A Beaver County 911 Dispatcher has been suspended without pay after officials say he failed to notify the county that he had been arrested.
According to court dockets, William Craig Anderson, 31 of New Brighton, was arrested back on May 24th by the Pennsylvania State Police on misdemeanor charges of possessing a small amount of marijuana and drug paraphernalia along with summary motor vehicle violations. County records show Anderson was hired as a Beaver County 911 Dispatcher in January of 2015 and was promoted to full-time status in May of that same year after successfully completing a county training program.
County officials tell the Beaver Countian that Anderson failed to report his arrest to Beaver County Emergency Services and continued working as a dispatcher until just last week, when EMS Director Eric Brewer independently learned that charges had been filed against the man. Anderson was on vacation at the time and was informed on the day he returned that the county had now become aware of his arrest from nearly two months ago.
Sources familiar with the matter told the Beaver Countian that Anderson’s access to the Commonwealth Law Enforcement Assistance Network (CLEAN) remained active despite his arrest due to an erroneous date of birth that had been entered into the system under his credentials by the state. CLEAN is a system administered by the Pennsylvania State Police that allows dispatchers and others in the criminal justice system to access driver license and motor vehicle information, state criminal history record information, stolen vehicle hot-sheets, and registries for Protection From Abuse Orders. The system also acts as a conduit to the FBI’s National Crime Information Center (NCIC).
County officials say Anderson’s access to CLEAN was suspended this week for up to 90 days leaving him unable to work as a dispatcher. His suspension from the county is indefinite until Anderson’s access to CLEAN is restored by the Pennsylvania State Police and the charges against him are settled.
William Anderson has entered into a diversionary program newly instituted under District Attorney David Lozier that will see the criminal charges pending against him dismissed and expunged if he completes a set of requirements that include counseling and random drug testing.
Officials say provisions within union contracts regulate the disciplinary actions that can be taken against dispatchers.
County officials and law enforcement sources spoke to the Beaver Countian for this report on condition they not be quoted by name while discussing personnel matters.
County 911 Center Plagued By Drug And Alcohol Issues
William Anderson is the latest in a string of Beaver County 911 Dispatchers to be arrested on charges involving drugs or alcohol.
In December of last year, dispatcher Daniel Mraovich was arrested by the Hancock County Sheriff’s Department on his 2nd charge of DUI and Wanton Endagerment Involving a Firearm after police alleged he pulled out a gun and fired off a shot outside of a bar in West Virginia. Like Anderson, officials said at the time that Mraovich also returned to work without notifying the county he had been arrested.

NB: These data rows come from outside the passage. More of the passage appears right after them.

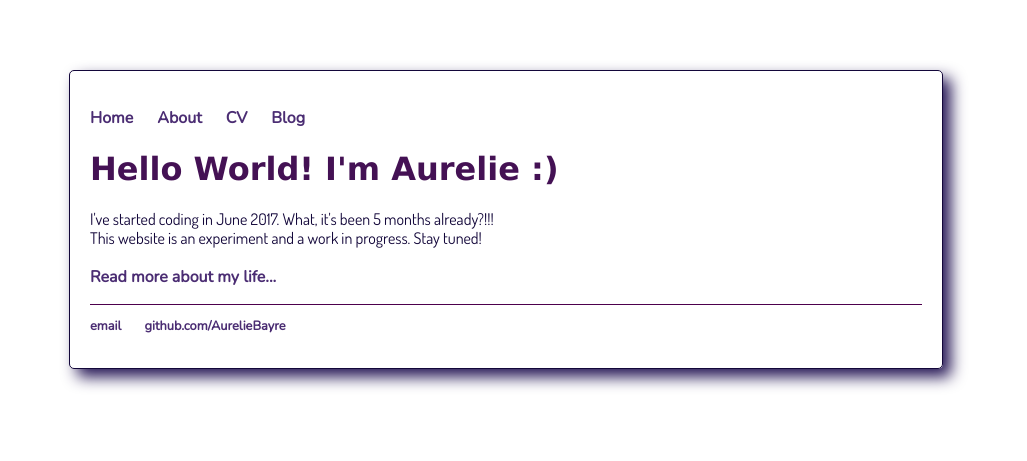
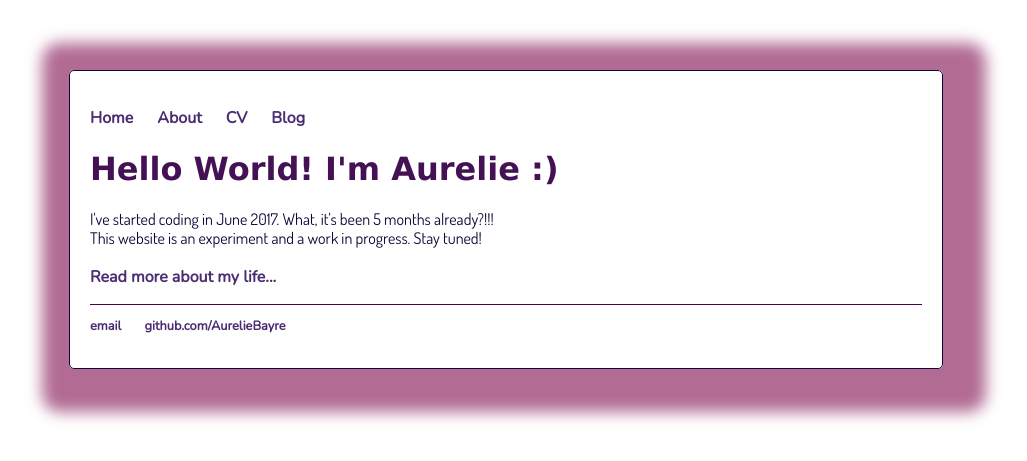
Before and after one commit to AurelieBayre/aurelieBayre.github.io, a Jekyll site: the page built from index.html, in a window 1280 px wide. Shown: the top 461 px of the page, without its empty margins (134-1161 px from the left). Built offline with Jekyll 4.4.1, drawn with Linux system fonts in a browser that asks for light colours.

Commit message:
Update main.css

```diff
--- a/css/main.css
+++ b/css/main.css
@@ -3,7 +3,7 @@ body {
     border-width: 1px;
     border-color: #13073A;
     border-radius: 5px;
-    box-shadow: 8px 8px 15px #251655;
+    box-shadow: 8px 8px 15px 35px #B26C94;
     margin: 70px auto;
     padding: 20px;
     width: 65%;
```
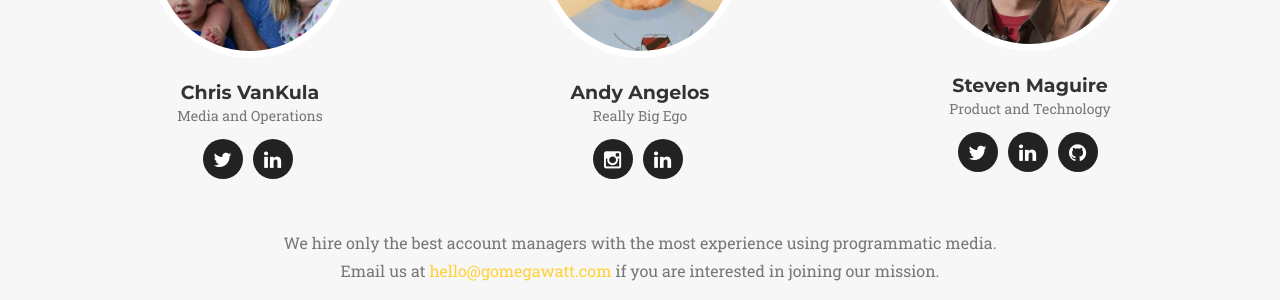
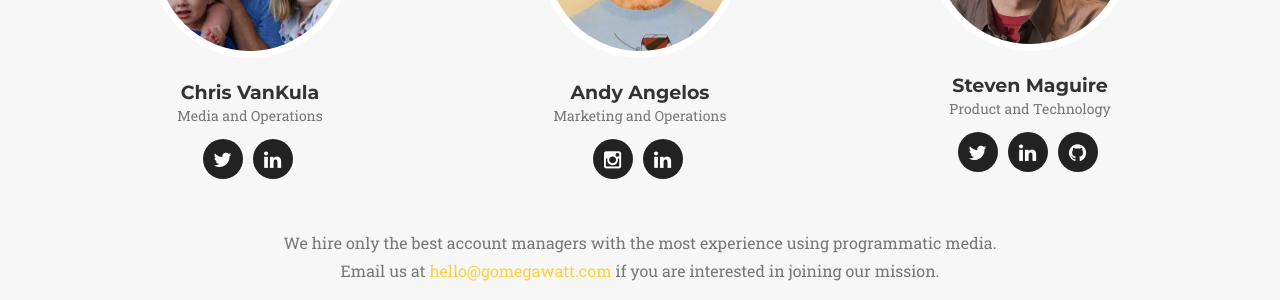
Before and after one commit to MegawattLabs/gomegawatt.com, a Jekyll site: the page built from index.html, in a window 1280 px wide and 900 px high, scrolled down 3999 px. Shown: the part 154-454 px from the top of the window. Built offline with Jekyll 4.4.1, drawn with Linux system fonts in a browser that asks for light colours; some web fonts are replaced.

Commit message:
Add andy roles

```diff
--- a/_config.yml
+++ b/_config.yml
@@ -27,7 +27,7 @@ people:
 
 - name: Andy Angelos
   image: andy.jpg
-  position: Really Big Ego
+  position: Marketing and Operations
   social:
     - title: instagram
       url: https://instagram.com/andyangelos
```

In September of last year, dispatcher Brittany Renee Trainer was arrested on two first-degree misdemeanor counts of endangering the welfare of a child after police say she overdosed on heroin and had to be revived with Narcan. Police had alleged that drug paraphernalia was left in reach of her young children.
In an incident from December of 2015, two women were granted a temporary Protection From Abuse Order against another county dispatcher after alleging he had prevented them from calling 911 during an alcohol related domestic altercation.
Back in 2012, a county dispatcher was arrested on DUI charges after totaling her vehicle. Police said at the time that her blood alcohol level was .31 — nearly 4 times the legal limit to drive.